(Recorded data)
--------------------

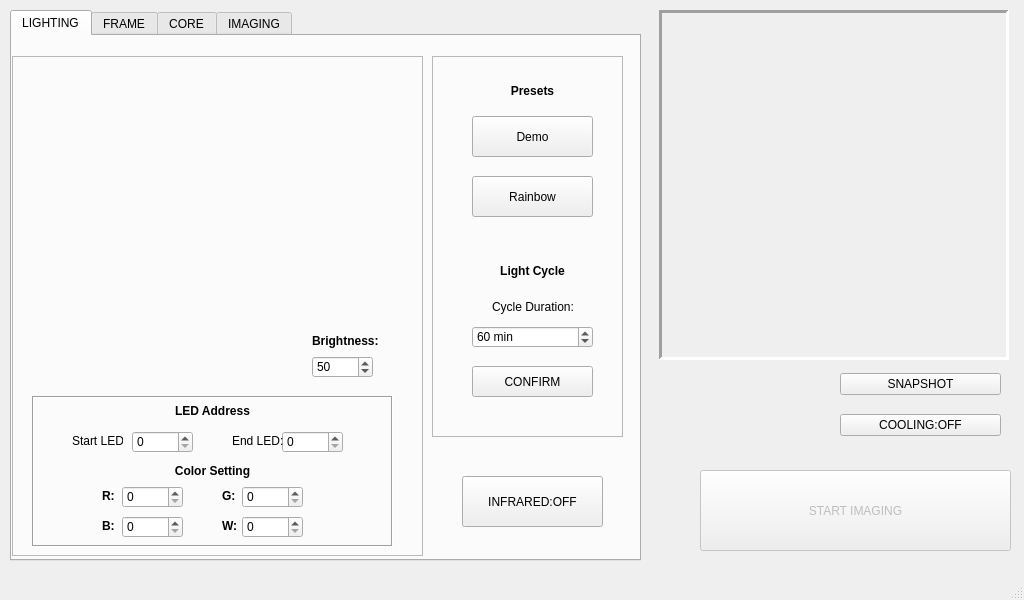
Old version of the form _ui/Clinostat.ui in the repository CoSE-Jerry/3D-Clinostat.
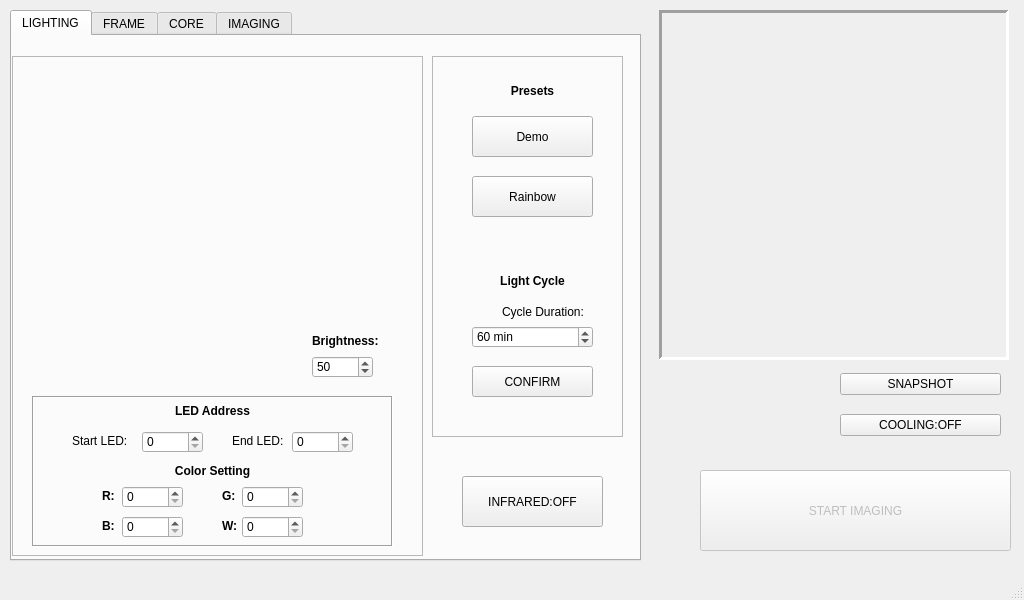
New version of the form. Icons and pictures are not drawn.

The edit to the form file:
```diff
--- a/_ui/Clinostat.ui
+++ b/_ui/Clinostat.ui
@@ -237,7 +237,7 @@
        <widget class="QSpinBox" name="Start_spinBox">
         <property name="geometry">
          <rect>
-          <x>100</x>
+          <x>110</x>
           <y>35</y>
           <width>61</width>
           <height>22</height>
@@ -247,7 +247,7 @@
        <widget class="QSpinBox" name="End_spinBox">
         <property name="geometry">
          <rect>
-          <x>250</x>
+          <x>260</x>
           <y>35</y>
           <width>61</width>
           <height>22</height>
@@ -259,7 +259,7 @@
          <rect>
           <x>40</x>
           <y>35</y>
-          <width>51</width>
+          <width>61</width>
           <height>20</height>
          </rect>
         </property>
@@ -285,7 +285,7 @@
          <rect>
           <x>200</x>
           <y>35</y>
-          <width>51</width>
+          <width>61</width>
           <height>20</height>
          </rect>
         </property>
@@ -385,7 +385,7 @@
        <property name="geometry">
         <rect>
          <x>30</x>
-         <y>200</y>
+         <y>210</y>
          <width>141</width>
          <height>31</height>
         </rect>
@@ -419,10 +419,10 @@
       <widget class="QLabel" name="Start_label_2">
        <property name="geometry">
         <rect>
-         <x>60</x>
+         <x>70</x>
          <y>240</y>
-         <width>81</width>
-         <height>21</height>
+         <width>121</width>
+         <height>31</height>
         </rect>
        </property>
        <property name="text">
```
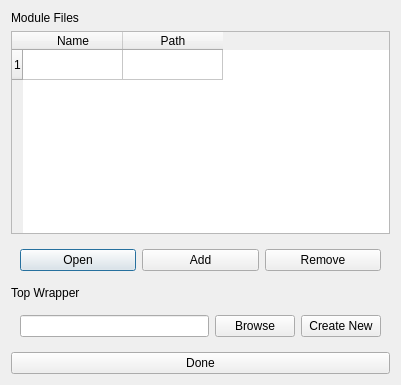
First picture: the form in forms/fileselectdialog.ui, repository bugraonal/QtVirtualFPGA, before the edit.
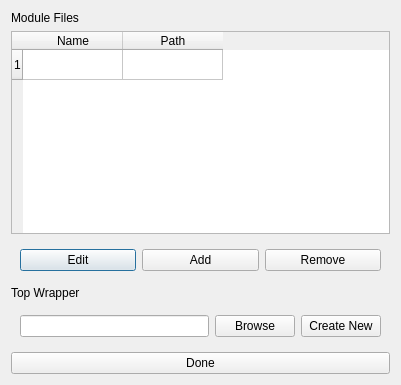
Second picture: the form after the edit.

Diff of the .ui file:
```diff
--- a/forms/fileselectdialog.ui
+++ b/forms/fileselectdialog.ui
@@ -26,7 +26,7 @@
       <item>
        <widget class="QPushButton" name="openModuleButton">
         <property name="text">
-         <string>Open</string>
+         <string>Edit</string>
         </property>
        </widget>
       </item>
```
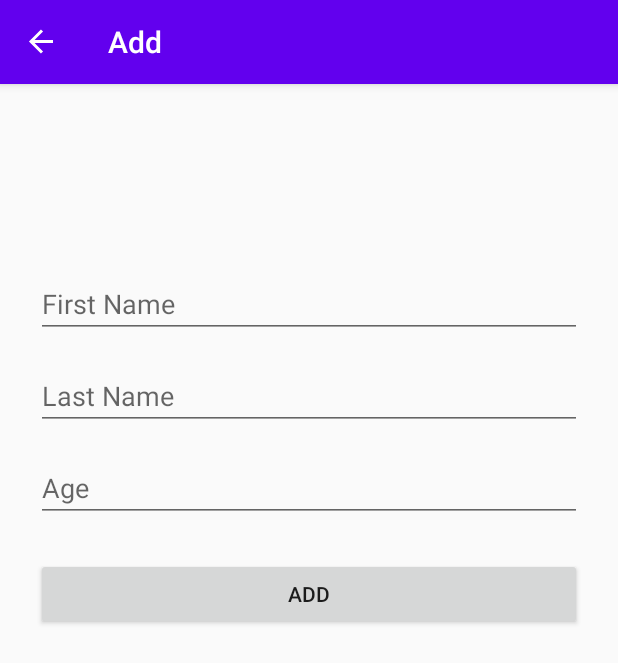
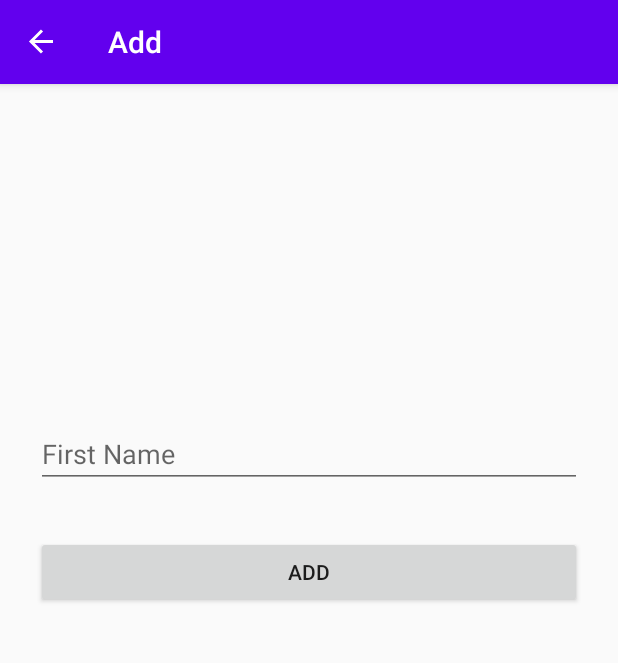
Before and after one commit to 8ahmedanwer8/AhmCric, an Android app: the AddFragment screen opened through its navigation route, after a tap on "ADD", on a phone screen of 412 x 824 dp. Shown: the top 663 px of the screen. Run offline under Robolectric (Android 15) with nearby library versions, the phone set to English and light mode, and no system bars; our stand-ins replace Room's generated code, navigation-ui.

Commit message:
can add players and update their names

```diff
--- a/app/src/main/java/com/example/ahmcricfinale/fragments/add/AddFragment.kt
+++ b/app/src/main/java/com/example/ahmcricfinale/fragments/add/AddFragment.kt
@@ -38,16 +38,13 @@ class AddFragment : Fragment() {
 
     private fun insertDataToDatabase() {
         val firstName = addFirstName_et.text.toString()
-        val lastName = addLastName_et.text.toString()
-        val wins = addWins_et.text
 
-        if(inputCheck(firstName, lastName, wins)){
+        if(inputCheck(firstName)){
             // Create User Object
             val user = User(
                 0,
                 firstName,
-                lastName,
-                Integer.parseInt(wins.toString()),0,0
+                0,0,0
             )
             // Add Data to Database
             mUserViewModel.addUser(user)
@@ -59,8 +56,8 @@ class AddFragment : Fragment() {
         }
     }
 
-    private fun inputCheck(firstName: String, lastName: String, wins: Editable): Boolean{
-        return !(TextUtils.isEmpty(firstName) && TextUtils.isEmpty(lastName) && wins.isEmpty())
+    private fun inputCheck(firstName: String): Boolean{
+        return !(TextUtils.isEmpty(firstName))
     }
 
 }
--- a/app/src/main/java/com/example/ahmcricfinale/model/User.kt
+++ b/app/src/main/java/com/example/ahmcricfinale/model/User.kt
@@ -11,7 +11,7 @@ data class User(
     @PrimaryKey(autoGenerate = true)
     val id: Int,
     val firstName: String,
-    val lastName: String,
+//    val lastName: String,
     val wins: Int,
     val losses: Int,
     val draws: Int
--- a/app/src/main/res/layout/fragment_add.xml
+++ b/app/src/main/res/layout/fragment_add.xml
@@ -11,8 +11,9 @@
         android:id="@+id/addFirstName_et"
         android:layout_width="match_parent"
         android:layout_height="wrap_content"
-        android:layout_marginTop="100dp"
+        android:layout_marginTop="200dp"
         android:ems="10"
+        android:maxLength="10"
         android:hint="First Name"
         android:inputType="textPersonName"
         app:layout_constraintEnd_toEndOf="parent"
@@ -20,40 +21,14 @@
         app:layout_constraintStart_toStartOf="parent"
         app:layout_constraintTop_toTopOf="parent" />
 
-    <EditText
-        android:id="@+id/addLastName_et"
+    <Button
+        android:id="@+id/add_btn"
         android:layout_width="match_parent"
         android:layout_height="wrap_content"
-        android:layout_marginTop="16dp"
-        android:ems="10"
-        android:hint="Last Name"
-        android:inputType="textPersonName"
+        android:layout_marginTop="32dp"
+        android:text="Add"
         app:layout_constraintEnd_toEndOf="parent"
         app:layout_constraintHorizontal_bias="0.5"
         app:layout_constraintStart_toStartOf="parent"
         app:layout_constraintTop_toBottomOf="@+id/addFirstName_et" />
-
-    <EditText
-        android:id="@+id/addWins_et"
-        android:layout_width="match_parent"
-        android:layout_height="wrap_content"
-        android:layout_marginTop="16dp"
-        android:ems="10"
-        android:hint="Age"
-        android:inputType="number"
-        app:layout_constraintEnd_toEndOf="parent"
-        app:layout_constraintHorizontal_bias="0.5"
-        app:layout_constraintStart_toStartOf="parent"
-        app:layout_constraintTop_toBottomOf="@+id/addLastName_et" />
-
-    <Button
-        android:id="@+id/add_btn"
-        android:layout_width="match_parent"
-        android:layout_height="wrap_content"
-        android:layout_marginTop="24dp"
-        android:text="Add"
-        app:layout_constraintEnd_toEndOf="parent"
-        app:layout_constraintHorizontal_bias="0.5"
-        app:layout_constraintStart_toStartOf="parent"
-        app:layout_constraintTop_toBottomOf="@+id/addWins_et" />
 </androidx.constraintlayout.widget.ConstraintLayout>
```
Also changed, not shown: app/src/main/java/com/example/ahmcricfinale/fragments/update/UpdateFragment.kt (+4 -8 lines), app/src/main/res/layout/fragment_update.xml (+6 -31 lines).
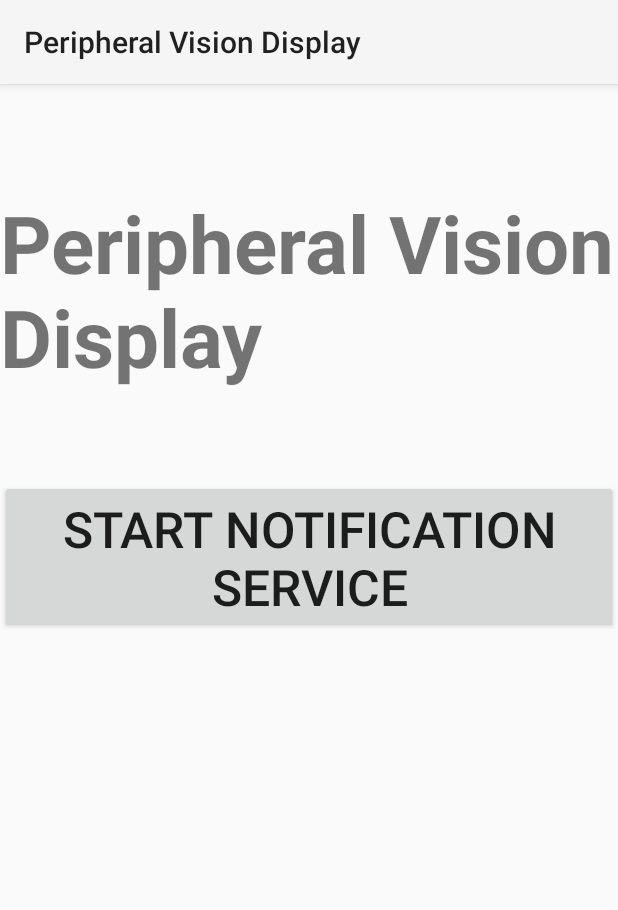
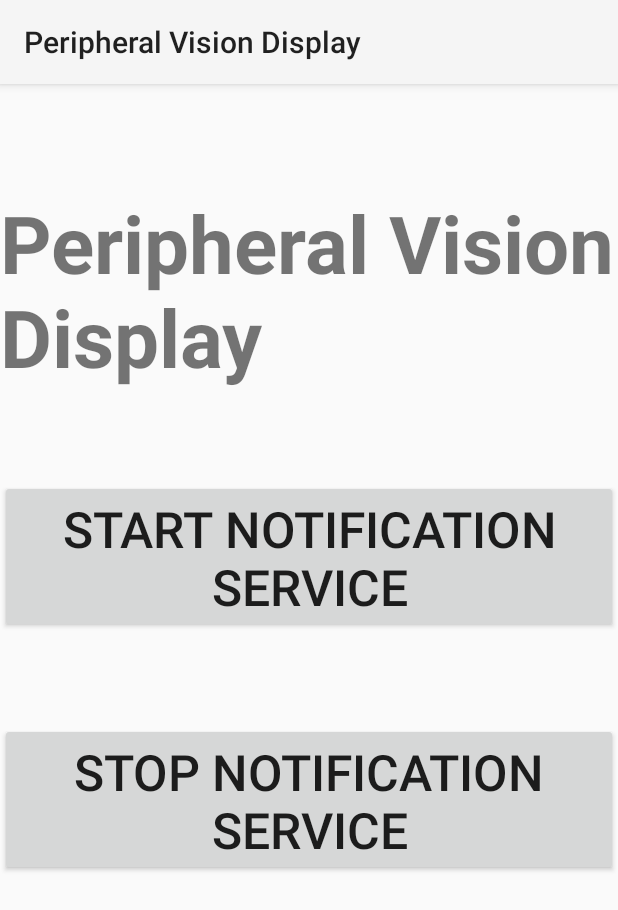
Before and after one commit to PICKLEDNIKL/Peripheral-Vision-Display, an Android app: the screen it shows after launch (MainActivity), after a tap on "START NOTIFICATION SERVICE", on a phone screen of 412 x 824 dp. Shown: the top 910 px of the screen. Run offline under Robolectric (Android 15) with nearby library versions, the phone set to English and light mode, and no system bars.

Commit message:
updated code to make it easier to understand. service can now only be 1 at a time and has to be stopped for another service to be started.

```diff
--- a/app/build.gradle.kts
+++ b/app/build.gradle.kts
@@ -44,4 +44,7 @@ dependencies {
     testImplementation("junit:junit:4.13.2")
     androidTestImplementation("androidx.test.ext:junit:1.1.5")
     androidTestImplementation("androidx.test.espresso:espresso-core:3.5.1")
+
+    //Location Services
+//    implementation("com.google.android:gms:play-services-location:20.0.0")
 }
--- a/app/src/main/java/com/example/peripheralvisiondisplay/MainActivity.java
+++ b/app/src/main/java/com/example/peripheralvisiondisplay/MainActivity.java
@@ -1,42 +1,67 @@
 package com.example.peripheralvisiondisplay;
 
-// MainActivity.java
+import android.app.ActivityManager;
+import android.app.NotificationChannel;
+import android.app.NotificationManager;
 import android.app.PendingIntent;
+import android.content.Context;
 import android.content.Intent;
+import android.os.Build;
 import android.os.Bundle;
 import android.util.Log;
 import android.view.View;
 import android.widget.Button;
+import android.Manifest;
 
 import androidx.appcompat.app.AppCompatActivity;
+import androidx.core.app.ActivityCompat;
 
 public class MainActivity extends AppCompatActivity {
 
     Button startServiceButton;
+    Button stopServiceButton;
 
     @Override
     protected void onCreate(Bundle savedInstanceState) {
         super.onCreate(savedInstanceState);
         setContentView(R.layout.activity_main);
 
-        System.out.println("onCreate");
+        startServiceButton = findViewById(R.id.startServiceButton);
+        startServiceButton.setOnClickListener(view -> startNotificationService());
 
-        startServiceButton = findViewById(R.id.startServiceButton);
-        startServiceButton.setOnClickListener(new View.OnClickListener() {
-            @Override
-            public void onClick(View view) {
-                startNotificationService();
-            }
-        });
+        stopServiceButton = findViewById(R.id.stopServiceButton);
+        stopServiceButton.setOnClickListener(view -> stopNotificationService());
     }
 
-    private void startNotificationService() {
+    private void startNotificationService()
+    {
         Log.d("functionstarted", "service starts");
-//        Intent serviceIntent = new Intent(this, NotificationService.class);
         Intent serviceIntent = new Intent(this, ForegroundService.class);
-//        serviceIntent.addFlags(Intent.FLAG_RECEIVER_FOREGROUND);
-//        PendingIntent p = PendingIntent.getBroadcast(this,1,new Intent(this, ForegroundService.class), PendingIntent.FLAG_IMMUTABLE);
-        startService(serviceIntent);
-        Log.d("servicestarted", "service works");
+        serviceIntent.setAction(ForegroundService.START_ACTION);
+        if (Build.VERSION.SDK_INT >= Build.VERSION_CODES.O) {
+            startForegroundService(serviceIntent);
+        }
+        else{
+            startService(serviceIntent);
+        }
+        isMyServiceRunning(ForegroundService.class);
+    }
+
+    private void stopNotificationService()
+    {
+        Log.d("functionstarted","service stops");
+        Intent serviceIntent = new Intent(this, ForegroundService.class);
+        serviceIntent.setAction(ForegroundService.STOP_ACTION);
+        stopService(serviceIntent);
+    }
+
+    private boolean isMyServiceRunning(Class<?> serviceClass) {
+        ActivityManager manager = (ActivityManager) getSystemService(Context.ACTIVITY_SERVICE);
+        for (ActivityManager.RunningServiceInfo service : manager.getRunningServices(Integer.MAX_VALUE)) {
+            if (serviceClass.getName().equals(service.service.getClassName())) {
+                return true;
+            }
+        }
+        return false;
     }
 }
--- /dev/null
+++ b/app/src/main/java/com/example/peripheralvisiondisplay/PeripheralVisionApplication.java
@@ -0,0 +1,20 @@
+package com.example.peripheralvisiondisplay;
+
+import android.app.NotificationChannel;
+import android.app.NotificationManager;
+import android.content.Context;
+import android.content.Intent;
+import android.os.Build;
+import android.os.IBinder;
+import android.app.Application;
+import android.app.NotificationChannel;
+import android.app.NotificationManager;
+import android.os.Build;
+
+public class PeripheralVisionApplication extends Application {
+
+    public void onCreate() {
+        super.onCreate();
+        //add global application initialisation code here
+    }
+}
--- a/app/src/main/res/layout/activity_main.xml
+++ b/app/src/main/res/layout/activity_main.xml
@@ -16,6 +16,7 @@
         android:layout_marginTop="70dp"
         android:textSize="80px"/>
 
+    <!--start button-->
     <Button
         android:id="@+id/startServiceButton"
         android:layout_width="wrap_content"
@@ -27,4 +28,16 @@
         android:text="Start Notification Service"
         android:textSize="50px" />
 
+    <!--stop button-->
+    <Button
+        android:id="@+id/stopServiceButton"
+        android:layout_width="wrap_content"
+        android:layout_height="102dp"
+        android:layout_centerHorizontal="true"
+        android:layout_centerVertical="true"
+        android:layout_gravity="center"
+        android:layout_marginTop="60dp"
+        android:text="Stop Notification Service"
+        android:textSize="50px" />
+
 </LinearLayout>
```
Also changed, not shown: app/src/main/AndroidManifest.xml (+12 -12 lines), app/src/main/java/com/example/peripheralvisiondisplay/ForegroundService.java (+120 -32 lines), app/src/main/java/com/example/peripheralvisiondisplay/NotificationService.java (deleted, +0 -55 lines).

--------------------

Matching lines for the string "ahmcricfinale": work out how many the records contain and write only the number.

**Written solution**. 5